Many people from Segovia know this building as the “Convento de las Oblatas”. The reason for this is the Oblate Sisters were the last religious group to inhabit this unique space. They did so until 1996, educating the girls sent to them from the juvenile courts. In 1996, they left the convent, which changed hands to a company that transformed it into a luxury hotel, and the first five-star accommodation establishment in Segovia.
Before the Oblate Sisters arrived, the ecclesiastical confiscations of Mendizábal saw the convent turned into a military headquarters and an artillery school until 1929. Back in 1637 when it was first built, the founders of this monumental construction were 120 Capuchin monks - followers of Saint Francis of Assisi - whose masters included Antonio de Contreras, González Bernardo de Quirós and his wife, María de Amezqueta y Guzmán.
Like good ascetics, the monks from the Order of Friars Minor Capuchin chose a location with beautiful views of the Eresma Valley.

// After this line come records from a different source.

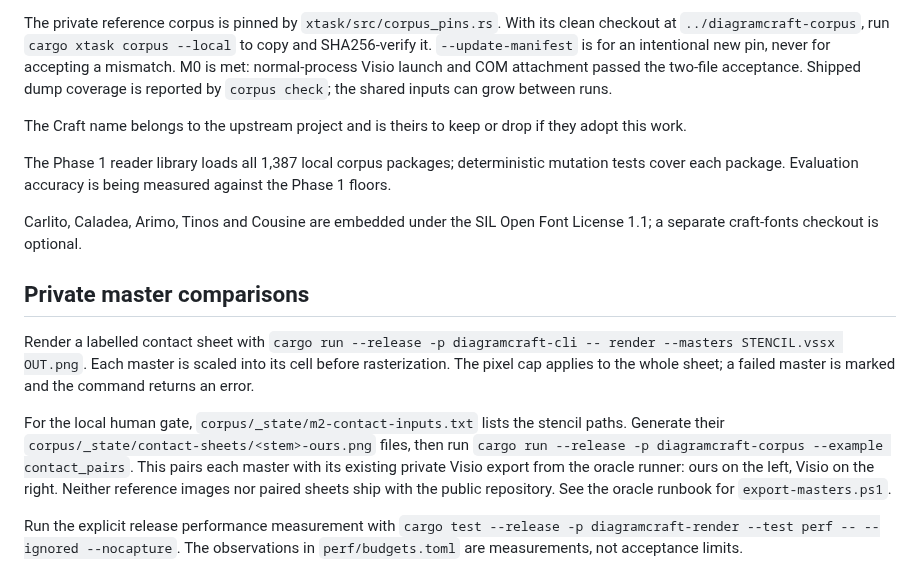
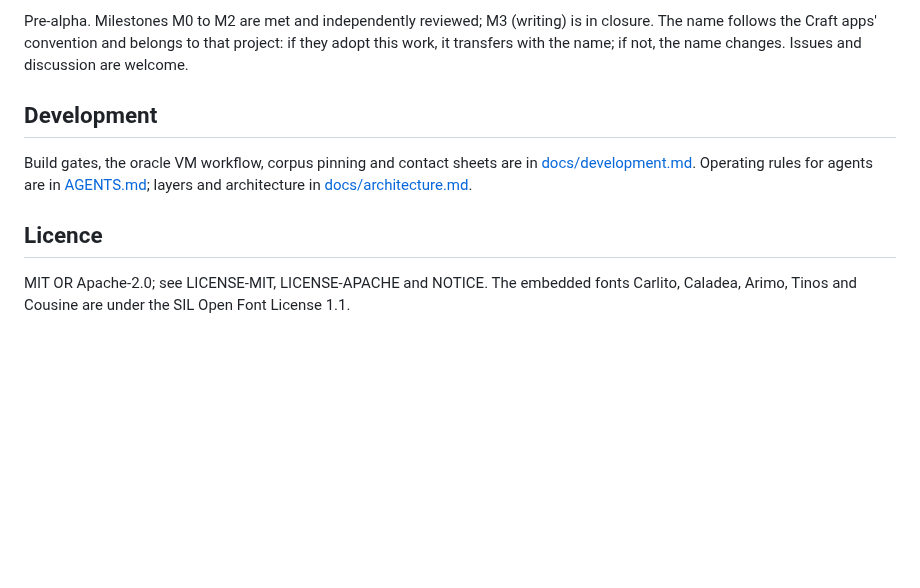
Before and after one commit to MisterDiagram/MisterDiagram, a Markdown page: README.md, the part around one of its changes. Drawn GitHub-style; blank space fills up the shorter version.

```diff
--- a/README.md
+++ b/README.md
@@ -65,30 +72,16 @@ Licensed MIT OR Apache-2.0. See ATTRIBUTION.md and NOTICE.
 
-The private reference corpus is pinned by `xtask/src/corpus_pins.rs`. With its clean checkout
-at `../diagramcraft-corpus`, run `cargo xtask corpus --local` to copy and SHA256-verify it.
-`--update-manifest` is for an intentional new pin, never for accepting a mismatch.
-M0 is met: normal-process Visio launch and COM attachment passed the two-file acceptance.
-Shipped dump coverage is reported by `corpus check`; the shared inputs can grow between runs.
+Pre-alpha. Milestones M0 to M2 are met and independently reviewed; M3 (writing) is in
+closure. The name follows the Craft apps' convention and belongs to that project: if they
+adopt this work, it transfers with the name; if not, the name changes. Issues and discussion
+are welcome.
 
-The Craft name belongs to the upstream project and is theirs to keep or drop if they adopt this work.
+## Development
 
-The Phase 1 reader library loads all 1,387 local corpus packages; deterministic mutation tests cover each package. Evaluation accuracy is being measured against the Phase 1 floors.
+Build gates, the oracle VM workflow, corpus pinning and contact sheets are in
+[docs/development.md](docs/development.md). Operating rules for agents are in
+[AGENTS.md](AGENTS.md); layers and architecture in [docs/architecture.md](docs/architecture.md).
 
-Carlito, Caladea, Arimo, Tinos and Cousine are embedded under the SIL Open Font License 1.1; a separate craft-fonts checkout is optional.
+## Licence
 
-## Private master comparisons
-
-Render a labelled contact sheet with
-`cargo run --release -p diagramcraft-cli -- render --masters STENCIL.vssx OUT.png`.
-Each master is scaled into its cell before rasterization. The pixel cap applies to the
-whole sheet; a failed master is marked and the command returns an error.
-
-For the local human gate, `corpus/_state/m2-contact-inputs.txt` lists the stencil paths.
-Generate their `corpus/_state/contact-sheets/<stem>-ours.png` files, then run
-`cargo run --release -p diagramcraft-corpus --example contact_pairs`.
-This pairs each master with its existing private Visio export from the oracle runner:
-ours on the left, Visio on the right. Neither reference images nor paired sheets ship
-with the public repository. See the oracle runbook for `export-masters.ps1`.
-
-Run the explicit release performance measurement with
-`cargo test --release -p diagramcraft-render --test perf -- --ignored --nocapture`.
-The observations in `perf/budgets.toml` are measurements, not acceptance limits.
+MIT OR Apache-2.0; see LICENSE-MIT, LICENSE-APACHE and NOTICE. The embedded fonts Carlito,
+Caladea, Arimo, Tinos and Cousine are under the SIL Open Font License 1.1.
```
Also changed, not shown: other parts of README.md (+56 -49 lines), docs/development.md (added, +86 -0 lines), docs/images/visio-vs-diagramcraft.png (added).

Surrounded by palaces, Romanesque churches and other religious convents, they lived in a building that consisted of a church, convent and residence. As was traditional in Segovian constructions in the 17th century, these formed an austere Baroque ensemble with walls constructed using limestone and reinforced with ashlar in the corners.

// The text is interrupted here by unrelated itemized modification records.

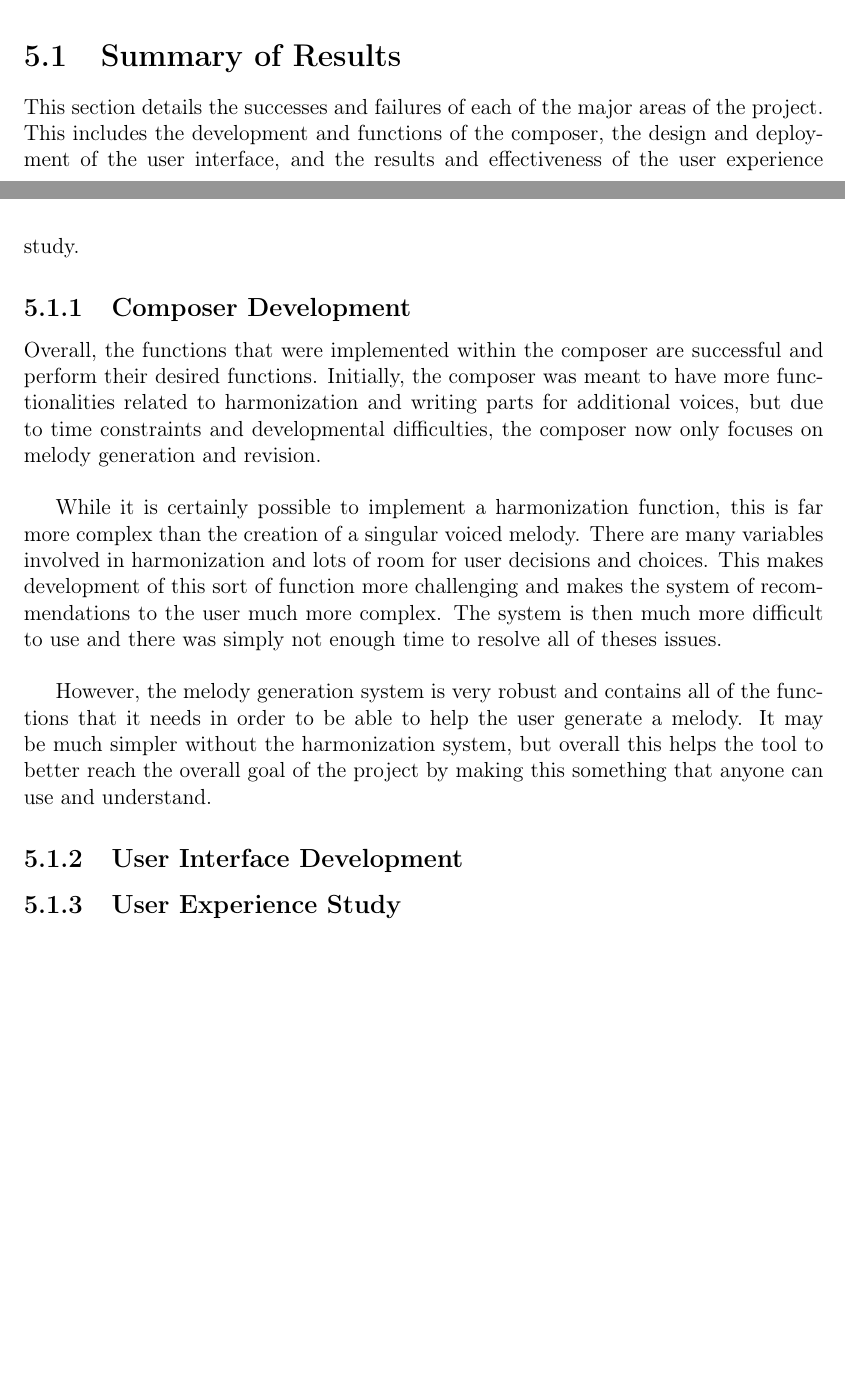
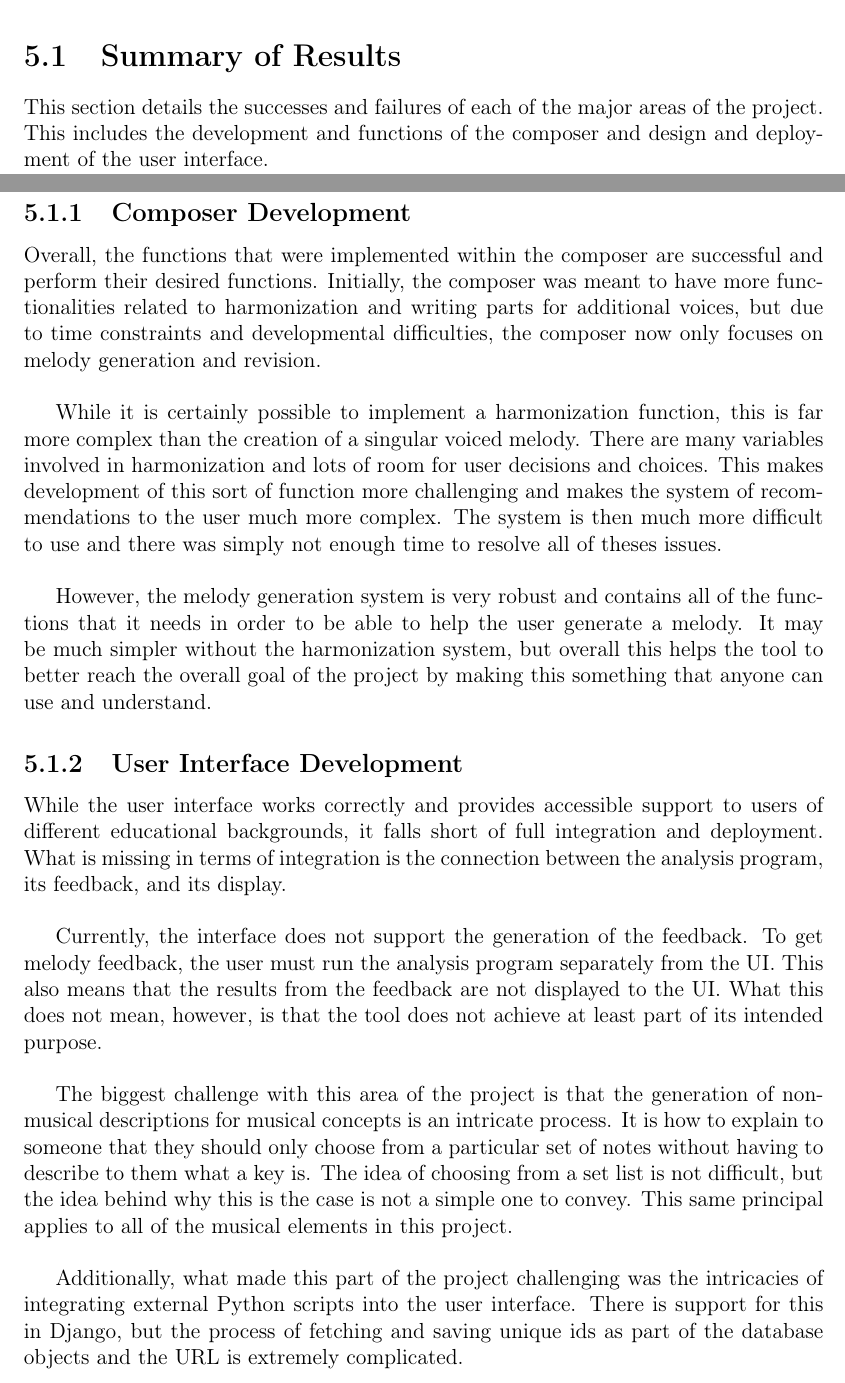
Before and after one commit to allegheny-computer-science-thesis-2019/project4-thesis-sutterj, a LaTeX thesis (SeniorThesis.tex, which reads chapters/ch05_conclusion.tex): two parts of pages 38 and 39 of 46 before the commit and two parts of pages 38 and 39 of 47 after it, joined at a grey line, cut so that both start at the same text, the shorter picture padded with empty space. Compiled offline with pdfLaTeX.

Commit message:
Update ch05_conclusion.tex

```diff
--- a/chapters/ch05_conclusion.tex
+++ b/chapters/ch05_conclusion.tex
@@ -22,7 +22,7 @@ This would lead to more music and more diverse music being developed and created
 \section{Summary of Results}
 \label{sec:summaryofresults}
 
-This section details the successes and failures of each of the major areas of the project.  This includes the development and functions of the composer, the design and deployment of the user interface, and the results and effectiveness of the user experience study.
+This section details the successes and failures of each of the major areas of the project.  This includes the development and functions of the composer and design and deployment of the user interface.
 
 \subsection{Composer Development}
 \label{subsec:summaryofresultscomposerdevelopment}
@@ -40,12 +40,19 @@ However, the melody generation system is very robust and contains all of the fun
 \subsection{User Interface Development}
 \label{subsec:summaryofresultsuserinterfacedevelopment}
 
+While the user interface works correctly and provides accessible support to users of different educational backgrounds, it falls short of full integration and deployment.  What is missing in terms of integration is the connection between the analysis program, its feedback, and its display.
 
+\vspace{\baselineskip}
 
-\subsection{User Experience Study}
-\label{subsec:summaryofresultsuserexperiencestudy}
+Currently, the interface does not support the generation of the feedback.  To get melody feedback, the user must run the analysis program separately from the UI.  This also means that the results from the feedback are not displayed to the UI.  What this does not mean, however, is that the tool does not achieve at least part of its intended purpose.
 
+\vspace{\baselineskip}
 
+The biggest challenge with this area of the project is that the generation of non-musical descriptions for musical concepts is an intricate process.  It is how to explain to someone that they should only choose from a particular set of notes without having to describe to them what a key is.  The idea of choosing from a set list is not difficult, but the idea behind why this is the case is not a simple one to convey.  This same principal applies to all of the musical elements in this project.
+
+\vspace{\baselineskip}
+
+Additionally, what made this part of the project challenging was the intricacies of integrating external Python scripts into the user interface.  There is support for this in Django, but the process of fetching and saving unique ids as part of the database objects and the URL is extremely complicated.
 
 \section{Future Work}
 \label{sec:futurework}
```
Also changed, not shown: chapters/ch05_conclusion.tex (19 more changed lines).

The constructions were arranged around the single-nave, barrel-vaulted church and the old cloisters facing east. The façade of the Plaza de Capuchinos was then partly recessed with granite lintels and crowned by a triangular pediment and oculus on its tympanum. The upper body has a niche with an image of Bonaventure topped with a curved pediment. Above this, there is a porthole, and to the left and right are the crests of the temple's founders in marble.
Situated in the historic centre of Segovia, at Plazuela Capuchinos, no. 2, next to the Academia de San Quirce, the present-day Hotel Aurea Convento Capuchinos 5* has preserved its original façade. Inside, the church has been converted into a restaurant and the other two areas have been transformed into bedrooms and communal facilities in the hotel.
The old vegetable patch is today a fabulous garden with expansive terraces and wonderful views of the Eresma River and the Alameda, making this one of the largest estates inside Segovia's walled old town.